[Before-and-after change records]
+++++
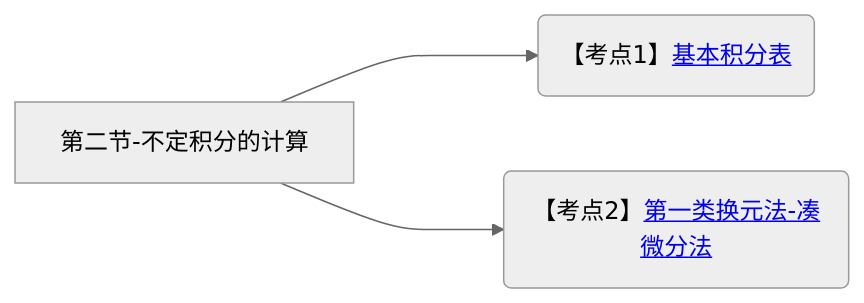
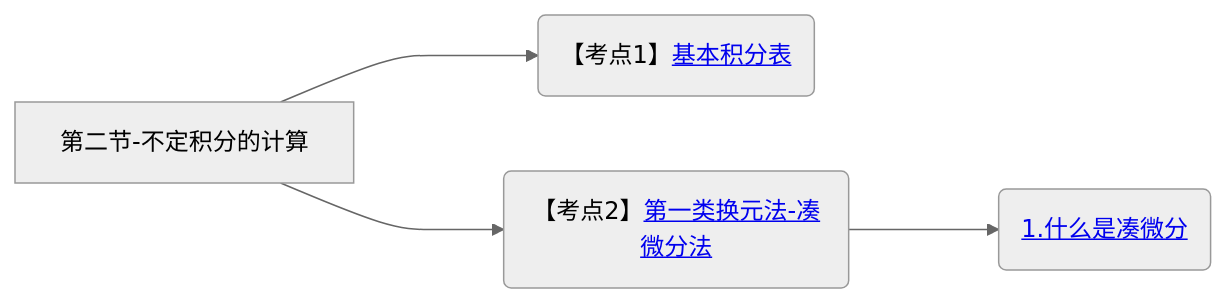
One commit to yuebinghui/note changed diagram 18 of 18 in 笔记/数学/周洋鑫/01.基础班思维导图.md. Above: the diagram before and after it, drawn with Mermaid (neutral theme). The commit also changed 13 other files, not shown here.

````diff
--- a/笔记/数学/周洋鑫/01.基础班思维导图.md
+++ b/笔记/数学/周洋鑫/01.基础班思维导图.md
@@ -625,9 +625,10 @@
 ```mermaid
 graph LR
 第二节-不定积分的计算
 
 第二节-不定积分的计算--->基本积分表(【考点1】<a href="/Users/yuebinghui/Documents/program/github/note/笔记/数学/周洋鑫/基础班/18.不定积分_1.md#基本积分表">基本积分表</>)
 
 第二节-不定积分的计算--->第一类换元法-凑微分法(【考点2】<a href="/Users/yuebinghui/Documents/program/github/note/笔记/数学/周洋鑫/基础班/18.不定积分_1.md#第一类换元法-凑微分法">第一类换元法-凑微分法</>)
+第一类换元法-凑微分法--->1.什么是凑微分(<a href="/Users/yuebinghui/Documents/program/github/note/笔记/数学/周洋鑫/基础班/18.不定积分_1.md#1.什么是凑微分">1.什么是凑微分</>)
 
 ```
````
+++++
**Task instructions**
Go through the records and count the lines that include the string "note"; state that number alone.

**Expected output**
4